**Supplied material:**

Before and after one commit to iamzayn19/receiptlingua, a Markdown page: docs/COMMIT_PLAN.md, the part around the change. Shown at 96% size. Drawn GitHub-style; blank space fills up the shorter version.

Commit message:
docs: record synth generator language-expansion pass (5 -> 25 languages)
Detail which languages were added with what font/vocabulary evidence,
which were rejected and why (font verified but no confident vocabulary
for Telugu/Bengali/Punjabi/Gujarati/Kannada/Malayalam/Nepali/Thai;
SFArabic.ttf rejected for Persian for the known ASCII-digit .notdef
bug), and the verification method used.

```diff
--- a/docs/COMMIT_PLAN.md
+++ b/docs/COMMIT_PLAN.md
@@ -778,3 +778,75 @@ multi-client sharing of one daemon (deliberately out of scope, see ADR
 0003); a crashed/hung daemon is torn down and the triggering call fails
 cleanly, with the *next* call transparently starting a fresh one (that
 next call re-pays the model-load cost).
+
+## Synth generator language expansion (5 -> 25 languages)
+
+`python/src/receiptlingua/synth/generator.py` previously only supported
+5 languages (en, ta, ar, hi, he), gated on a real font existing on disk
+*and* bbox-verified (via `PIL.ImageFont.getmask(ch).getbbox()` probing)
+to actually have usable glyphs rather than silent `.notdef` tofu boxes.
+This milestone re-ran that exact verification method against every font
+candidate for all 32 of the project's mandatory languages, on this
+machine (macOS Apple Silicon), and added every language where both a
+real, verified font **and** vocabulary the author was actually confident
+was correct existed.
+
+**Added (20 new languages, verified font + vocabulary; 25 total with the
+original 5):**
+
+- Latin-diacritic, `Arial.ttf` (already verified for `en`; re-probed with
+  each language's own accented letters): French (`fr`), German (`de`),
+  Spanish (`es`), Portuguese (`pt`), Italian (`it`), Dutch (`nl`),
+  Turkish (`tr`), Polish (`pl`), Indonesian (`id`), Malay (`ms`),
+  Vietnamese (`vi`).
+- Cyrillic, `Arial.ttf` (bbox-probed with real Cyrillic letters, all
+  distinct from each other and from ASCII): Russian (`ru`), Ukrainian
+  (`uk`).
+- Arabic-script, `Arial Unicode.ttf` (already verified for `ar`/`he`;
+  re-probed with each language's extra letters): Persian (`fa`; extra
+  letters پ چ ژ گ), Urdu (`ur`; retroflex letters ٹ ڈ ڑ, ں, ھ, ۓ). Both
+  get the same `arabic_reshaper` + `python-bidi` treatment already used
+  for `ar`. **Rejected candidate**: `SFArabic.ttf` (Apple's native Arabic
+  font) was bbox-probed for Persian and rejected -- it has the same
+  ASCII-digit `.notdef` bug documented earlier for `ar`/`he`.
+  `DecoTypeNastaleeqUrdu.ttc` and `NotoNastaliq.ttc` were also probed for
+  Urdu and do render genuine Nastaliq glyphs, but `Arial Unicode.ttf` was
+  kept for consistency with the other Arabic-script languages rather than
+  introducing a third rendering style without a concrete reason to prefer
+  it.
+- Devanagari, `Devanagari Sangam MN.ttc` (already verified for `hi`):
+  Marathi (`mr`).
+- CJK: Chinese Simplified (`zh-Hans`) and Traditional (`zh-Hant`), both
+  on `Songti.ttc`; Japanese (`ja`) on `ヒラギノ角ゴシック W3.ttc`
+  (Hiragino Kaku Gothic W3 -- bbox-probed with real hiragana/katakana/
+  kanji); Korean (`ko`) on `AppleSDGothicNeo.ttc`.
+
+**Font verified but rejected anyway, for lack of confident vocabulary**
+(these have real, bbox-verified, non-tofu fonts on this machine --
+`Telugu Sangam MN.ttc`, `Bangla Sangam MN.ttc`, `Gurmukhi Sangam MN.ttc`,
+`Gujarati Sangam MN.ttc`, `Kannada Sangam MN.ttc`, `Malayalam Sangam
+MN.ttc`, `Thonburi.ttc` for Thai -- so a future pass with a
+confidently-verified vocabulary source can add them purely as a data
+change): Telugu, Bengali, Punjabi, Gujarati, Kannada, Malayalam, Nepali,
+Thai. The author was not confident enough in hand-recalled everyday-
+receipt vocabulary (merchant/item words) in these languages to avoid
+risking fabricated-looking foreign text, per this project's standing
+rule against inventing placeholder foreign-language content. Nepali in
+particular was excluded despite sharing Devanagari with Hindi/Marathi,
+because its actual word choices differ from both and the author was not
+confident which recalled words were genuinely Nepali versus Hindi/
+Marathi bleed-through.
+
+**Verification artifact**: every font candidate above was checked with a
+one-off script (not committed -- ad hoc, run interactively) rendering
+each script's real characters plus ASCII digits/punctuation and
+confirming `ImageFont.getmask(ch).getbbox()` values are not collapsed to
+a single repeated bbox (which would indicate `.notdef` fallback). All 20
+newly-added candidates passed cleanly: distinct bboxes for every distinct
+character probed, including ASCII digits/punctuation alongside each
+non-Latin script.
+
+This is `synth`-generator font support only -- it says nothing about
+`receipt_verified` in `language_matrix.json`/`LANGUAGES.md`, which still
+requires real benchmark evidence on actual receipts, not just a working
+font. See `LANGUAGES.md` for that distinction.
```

**What you have to do:** Look through the records above for the string "Unicode", then copy every line that has it.

**Task answer:**
+- Arabic-script, `Arial Unicode.ttf` (already verified for `ar`/`he`;
+  Urdu and do render genuine Nastaliq glyphs, but `Arial Unicode.ttf` was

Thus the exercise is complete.